Giles Smith, Mathew Leung, and Paloma Strelitz are principals with Assemble, a London-based design collective founded in 2010 that comprises 14 members today. The group’s work is varied, from installations to furniture to its “live projects,” such as transforming derelict buildings or leading research trips to document how children interact with nature. The principals of Assemble are committed to variation, too. “There isn’t a rule or methodic way of developing projects that we’ve always followed,” Smith says. “We begin projects from scratch.”
Our contribution to the Chicago Biennial is a film documenting the Baltic Street Adventure Playground and its context in Glasgow. We think that architects have a lot to learn from play and good environments for play, and Chicago will be a great opportunity to find a new audience.

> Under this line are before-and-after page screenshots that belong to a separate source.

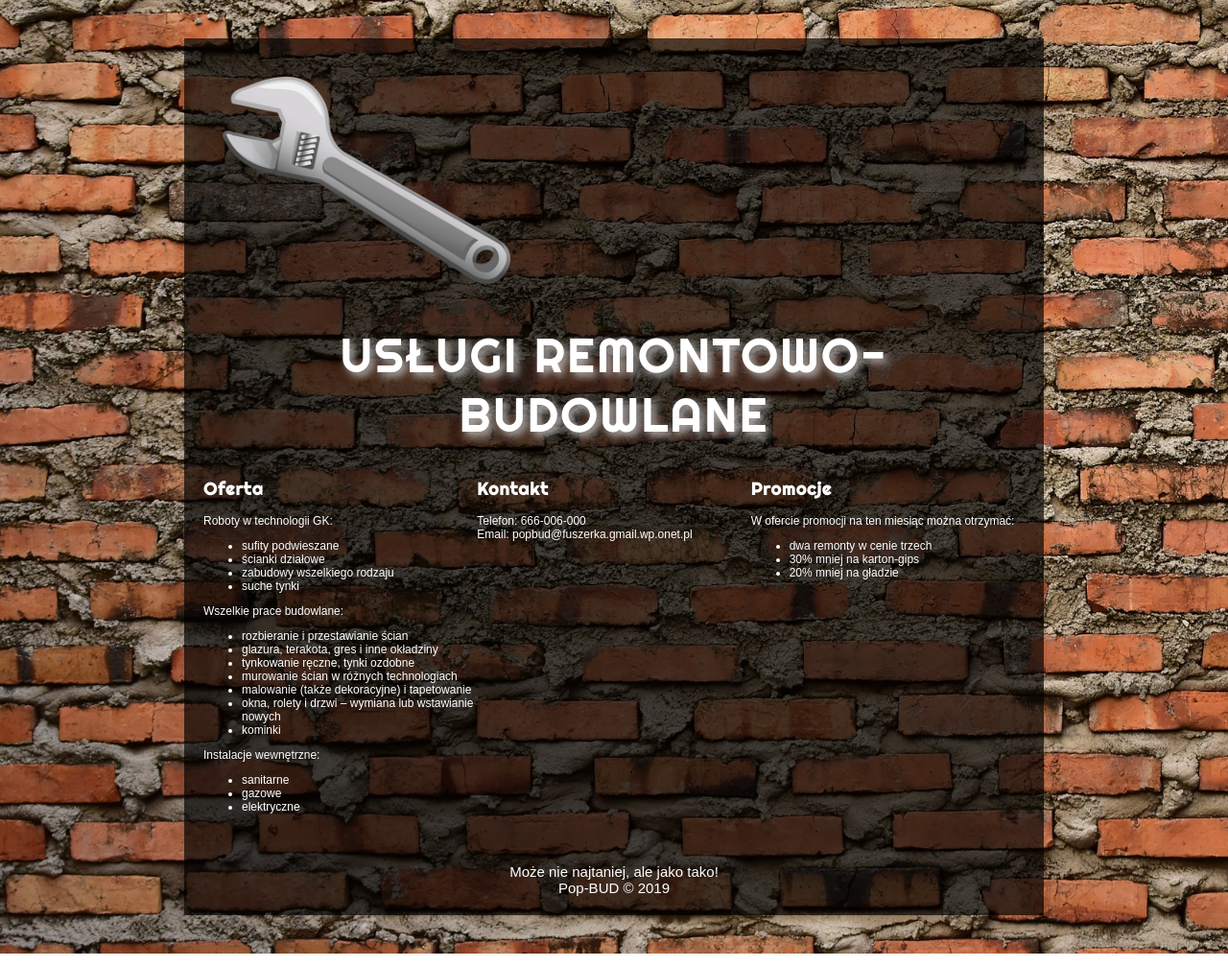
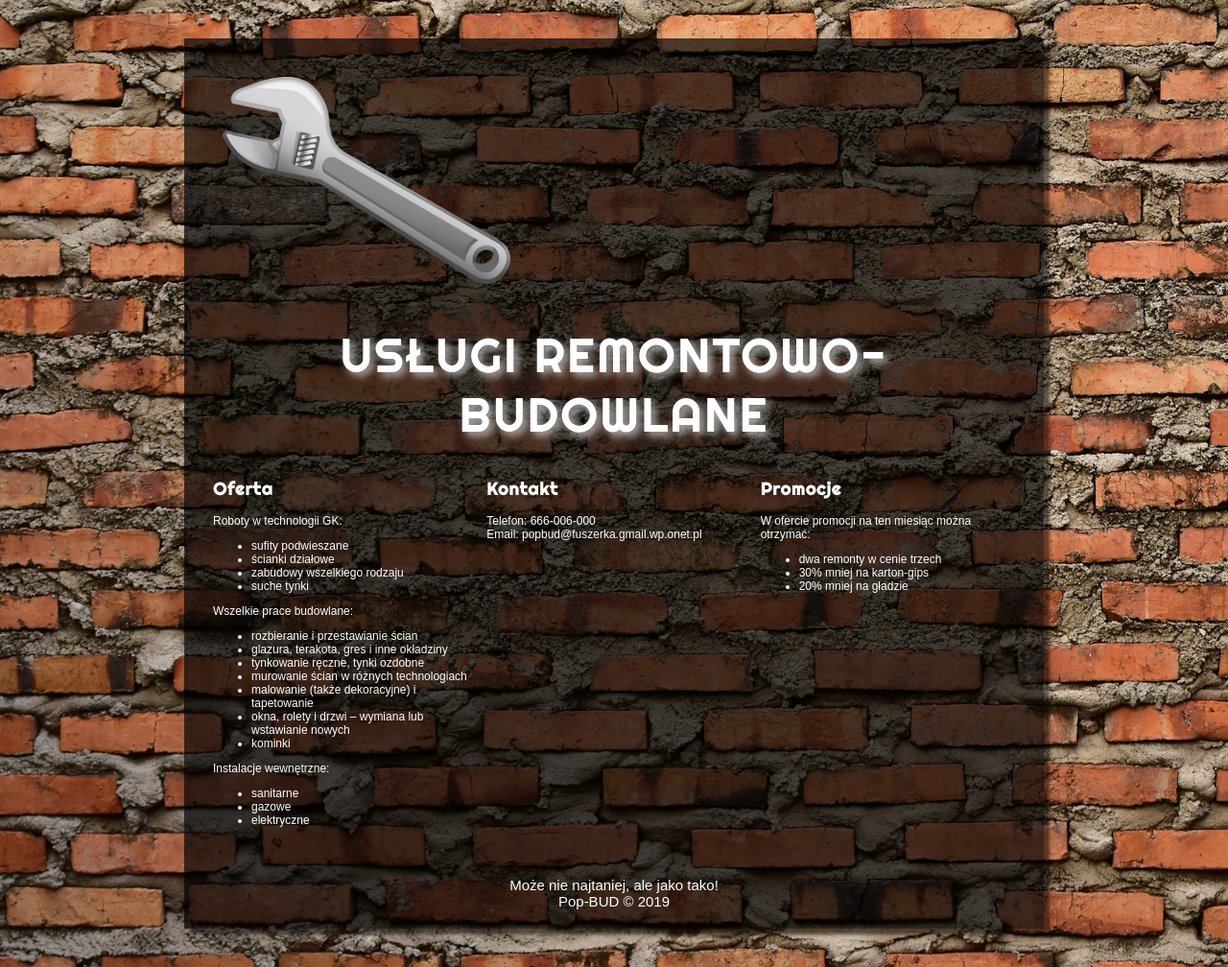
Before and after one commit to kubamarchut/kubamarchut.github.io, a plain HTML site: page strona/index.html in a window 1280 px wide. Shown: the whole page at 96% size. Drawn offline with Linux system fonts and the light colour scheme.

Commit message:
Add files via upload

```diff
--- a/strona/style.css
+++ b/strona/style.css
@@ -1,3 +1,6 @@
+*{
+  box-sizing: border-box;
+}
 body{
   background: url(brickwall-3476655_1920.jpg);
   background-size: cover;
@@ -7,7 +10,6 @@ body{
 
 .box
 {
-  box-sizing: border-box;
    margin: auto;
    width: 100%;
    height: 100%;
@@ -33,7 +35,7 @@ h2{
    height: 20%;
    color: white;
    font-family: 'Righteous', cursive;
-   font-size: 50px;
+   font-size: 32px;
    text-align: center;
    text-shadow: 4px 4px 8px silver;
    letter-spacing: 2px;
@@ -44,14 +46,17 @@ h2{
 .kol1
 {
    width: 100%;
+    padding: 0px 10px
 }
 .kol2
 {
    width: 100%;
+  padding: 0px 10px
 }
 .kol3
 {
    width: 100%;
+  padding: 0px 10px
 }
 .stopka
 {
@@ -66,11 +71,17 @@ h2{
   .col{
     font-size: 10px;
   }
+  .logo{
+    font-size: 50px;
+  }
 }
 @media (min-width: 750px) {
   .box{
     width: 80%;
     margin: 40px auto;
+    -webkit-box-shadow: 4px 4px 4px 0px rgba(211,211,211,0.37);
+    -moz-box-shadow: 4px 4px 4px 0px rgba(211,211,211,0.37);
+    box-shadow: 6px 6px 3px 0px rgba(0, 0, 0, 0.5);
   }
   .img{
     width: 250px;
```
Also changed, not shown: strona/index.html (line endings or trailing spaces).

An adventure playground is a place that’s dense in variety—full of material, physical challenge, and change. It’s a place that permits children to learn and grow in an environment that is permissive and secure. Contemporary cities, on the other hand, are commodified, tightly regulated, and increasingly uniform.

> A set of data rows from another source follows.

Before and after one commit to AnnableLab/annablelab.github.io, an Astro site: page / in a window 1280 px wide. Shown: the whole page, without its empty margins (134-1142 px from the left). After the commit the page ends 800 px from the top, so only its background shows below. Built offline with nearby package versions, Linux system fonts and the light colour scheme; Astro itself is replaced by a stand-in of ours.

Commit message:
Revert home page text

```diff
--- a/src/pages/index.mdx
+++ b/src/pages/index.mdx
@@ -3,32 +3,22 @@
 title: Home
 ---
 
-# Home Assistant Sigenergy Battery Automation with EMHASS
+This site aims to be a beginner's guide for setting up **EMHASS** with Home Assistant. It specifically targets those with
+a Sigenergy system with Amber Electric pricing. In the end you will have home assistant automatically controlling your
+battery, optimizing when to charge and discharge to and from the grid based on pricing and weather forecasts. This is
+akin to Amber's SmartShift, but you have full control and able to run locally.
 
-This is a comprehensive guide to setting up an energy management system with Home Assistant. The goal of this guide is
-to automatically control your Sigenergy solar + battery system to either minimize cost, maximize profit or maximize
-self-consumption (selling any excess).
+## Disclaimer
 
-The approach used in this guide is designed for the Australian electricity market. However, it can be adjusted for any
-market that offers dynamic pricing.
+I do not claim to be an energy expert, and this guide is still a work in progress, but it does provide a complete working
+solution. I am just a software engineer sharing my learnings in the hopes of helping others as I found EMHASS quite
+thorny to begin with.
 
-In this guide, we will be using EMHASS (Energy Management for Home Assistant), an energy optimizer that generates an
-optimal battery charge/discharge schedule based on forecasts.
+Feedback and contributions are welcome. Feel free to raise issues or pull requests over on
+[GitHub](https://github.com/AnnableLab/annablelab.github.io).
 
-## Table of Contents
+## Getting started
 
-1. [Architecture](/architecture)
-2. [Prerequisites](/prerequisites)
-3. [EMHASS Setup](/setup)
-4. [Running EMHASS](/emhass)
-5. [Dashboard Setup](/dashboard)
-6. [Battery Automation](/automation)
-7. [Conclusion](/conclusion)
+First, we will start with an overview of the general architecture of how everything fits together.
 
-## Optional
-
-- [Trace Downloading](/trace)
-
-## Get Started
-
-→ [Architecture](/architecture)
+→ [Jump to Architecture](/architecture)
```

Cities could be more like adventure playgrounds. In the playground, children are given agency over its change, and for us this is an essential part of being in the city. As [the geographer] David Harvey has said, our right to the city is “a right to change ourselves by changing the city.” Our projects reflect this idea.
The principal challenge as we grow and develop will be ensuring that our particular form of practice—as well as meaningful public engagement, an economy of means, and material experimentation— are maintained as we take on larger and potentially more formal projects. How do you continue to generate meaningful engagement with the construction process on a large and complex formal building site? And how can hands-on testing and prototyping in our humble workshop be used as a tool to help design a £3 million [$4.6 million] project? Far from being concerns, these questions represent exciting challenges that we look forward to tackling.

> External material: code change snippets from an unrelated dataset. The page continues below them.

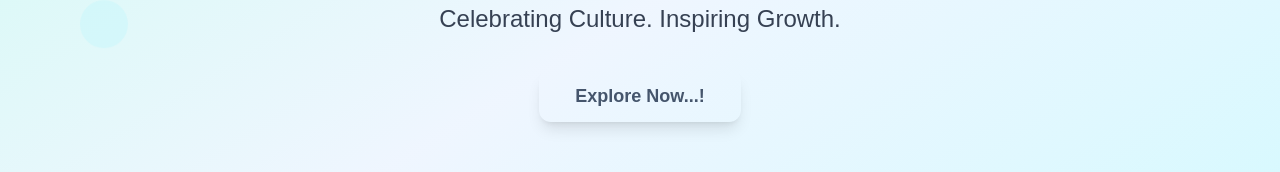
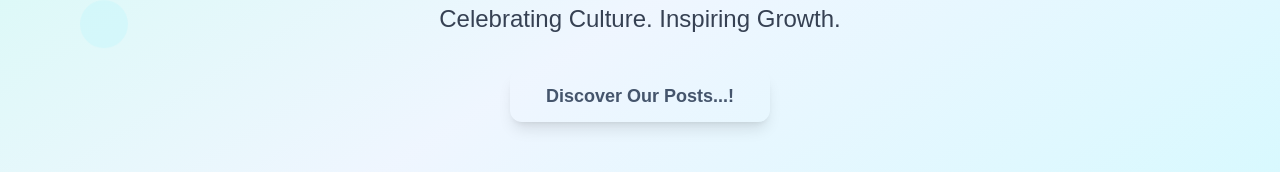
Before and after one commit to pigboy12345/club-sample-website, a Next.js app: page / in a window 1280 px wide. Shown: the part 453-625 px from the top of the page. Built offline with nearby package versions, Linux system fonts and the light colour scheme; no server answers; the database is empty.

Commit message:
updates images in activities

```diff
--- a/app/components/Hero.tsx
+++ b/app/components/Hero.tsx
@@ -18,7 +18,7 @@ const Hero: React.FC = () => {
         </button> */}
         <Link href="/posts" passHref>
           <button className="text-slate-600 px-9 hover:text-teal-600 py-3 rounded-xl text-lg font-semibold transition-all duration-300 transform hover:scale-105 shadow-lg hover:shadow-xl">
-          Explore Now...!
+          Discover Our Posts...!
         </button>
         </Link>
       </div>
--- a/app/data/activities.ts
+++ b/app/data/activities.ts
@@ -17,7 +17,7 @@ In addition to football, we conduct badminton tournaments, carrom competitions,
 <br/><br/>
 Through these activities, we aim to create an active, engaging, and sports-loving community where passion, teamwork, and sportsmanship thrive.`,
         image:
-            "https://images.pexels.com/photos/274422/pexels-photo-274422.jpeg?auto=compress&cs=tinysrgb&w=500",
+            "https://thefederal.com/file/2023/07/Lead-1-8.jpg",
         color: "from-red-100 to-orange-100",
     },
     {
@@ -31,7 +31,7 @@ We also offer dance classes for children and youth, helping them explore their a
 <br/> <br/>
 Through these activities, we strive to nurture creativity, confidence, and cultural pride in every generation of Kalkuzhy.`,
         image:
-            "https://images.pexels.com/photos/1105666/pexels-photo-1105666.jpeg?auto=compress&cs=tinysrgb&w=500",
+            "https://www.keralatourism.org/_next/image/?url=http%3A%2F%2F127.0.0.1%2Fktadmin%2Fimg%2Fpages%2Flarge-desktop%2Fkathakali-portrayals-of-krishna-and-panchali-1746261448_d6e82e82f88f7fb46d9d.webp&w=1920&q=75",
         color: "from-yellow-100 to-amber-100",
     },
     {
```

Assemble is one of more than 70 participants in the Chicago Architecture Biennial, sponsored
in part by the AIA. Learn more at chicagoarchitecturebiennial.org.